→ **INSTRUCTIONS TO FOLLOW**
Once you reach the line that holds "todo : import onto board" in the listing below, output it and every line after it through the line that holds "deploy : drag only", word for word.

─── RECORDS SUPPLIED

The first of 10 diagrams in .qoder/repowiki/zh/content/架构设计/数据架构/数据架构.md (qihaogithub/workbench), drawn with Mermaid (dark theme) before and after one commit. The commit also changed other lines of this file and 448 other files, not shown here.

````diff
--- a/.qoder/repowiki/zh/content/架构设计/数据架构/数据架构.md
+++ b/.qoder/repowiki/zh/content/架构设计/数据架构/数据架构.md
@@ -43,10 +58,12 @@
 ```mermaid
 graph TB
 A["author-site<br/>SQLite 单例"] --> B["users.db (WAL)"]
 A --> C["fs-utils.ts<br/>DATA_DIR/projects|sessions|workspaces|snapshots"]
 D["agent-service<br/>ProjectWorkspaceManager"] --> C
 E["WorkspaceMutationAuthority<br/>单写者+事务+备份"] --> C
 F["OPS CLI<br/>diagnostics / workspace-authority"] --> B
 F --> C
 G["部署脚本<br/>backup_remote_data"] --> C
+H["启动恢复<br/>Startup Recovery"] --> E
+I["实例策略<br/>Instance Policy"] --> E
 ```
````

──────
─── RECORDS SUPPLIED

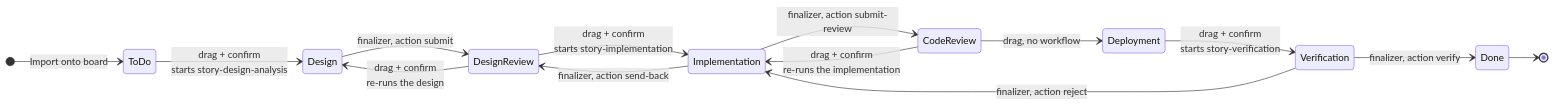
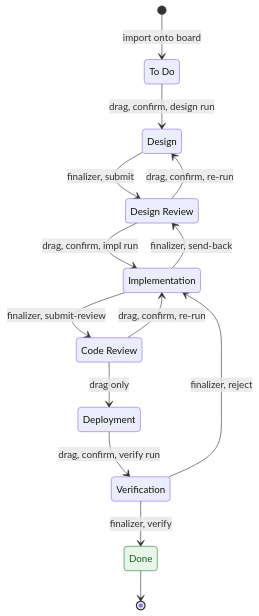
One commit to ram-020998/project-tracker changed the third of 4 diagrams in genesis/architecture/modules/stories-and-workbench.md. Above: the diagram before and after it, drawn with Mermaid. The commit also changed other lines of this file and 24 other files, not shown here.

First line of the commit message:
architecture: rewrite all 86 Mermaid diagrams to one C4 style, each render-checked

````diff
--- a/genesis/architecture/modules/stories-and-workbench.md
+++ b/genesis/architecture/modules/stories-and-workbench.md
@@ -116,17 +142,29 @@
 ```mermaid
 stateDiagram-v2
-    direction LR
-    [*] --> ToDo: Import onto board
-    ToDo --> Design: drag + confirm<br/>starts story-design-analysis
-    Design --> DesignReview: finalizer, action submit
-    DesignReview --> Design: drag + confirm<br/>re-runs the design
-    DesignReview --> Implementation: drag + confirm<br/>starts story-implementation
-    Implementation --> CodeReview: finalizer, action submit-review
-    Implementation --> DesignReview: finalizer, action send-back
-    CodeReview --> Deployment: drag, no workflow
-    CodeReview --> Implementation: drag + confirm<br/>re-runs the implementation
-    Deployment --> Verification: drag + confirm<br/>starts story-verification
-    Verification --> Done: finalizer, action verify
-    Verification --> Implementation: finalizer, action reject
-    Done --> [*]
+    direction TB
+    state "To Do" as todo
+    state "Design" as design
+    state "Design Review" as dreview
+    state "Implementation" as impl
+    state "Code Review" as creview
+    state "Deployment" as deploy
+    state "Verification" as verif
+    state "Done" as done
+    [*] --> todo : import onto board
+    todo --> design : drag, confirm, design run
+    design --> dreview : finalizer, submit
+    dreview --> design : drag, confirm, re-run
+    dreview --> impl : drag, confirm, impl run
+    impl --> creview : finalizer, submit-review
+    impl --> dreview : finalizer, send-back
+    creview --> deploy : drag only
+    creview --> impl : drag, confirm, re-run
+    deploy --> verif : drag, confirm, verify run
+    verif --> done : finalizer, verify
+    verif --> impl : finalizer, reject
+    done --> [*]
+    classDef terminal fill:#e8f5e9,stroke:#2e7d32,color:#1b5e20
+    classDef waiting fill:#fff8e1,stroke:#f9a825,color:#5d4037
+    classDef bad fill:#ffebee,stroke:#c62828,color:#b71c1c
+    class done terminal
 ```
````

──────

→ **SOLUTION TO THIS EXERCISE**
+    [*] --> todo : import onto board
+    todo --> design : drag, confirm, design run
+    design --> dreview : finalizer, submit
+    dreview --> design : drag, confirm, re-run
+    dreview --> impl : drag, confirm, impl run
+    impl --> creview : finalizer, submit-review
+    impl --> dreview : finalizer, send-back
+    creview --> deploy : drag only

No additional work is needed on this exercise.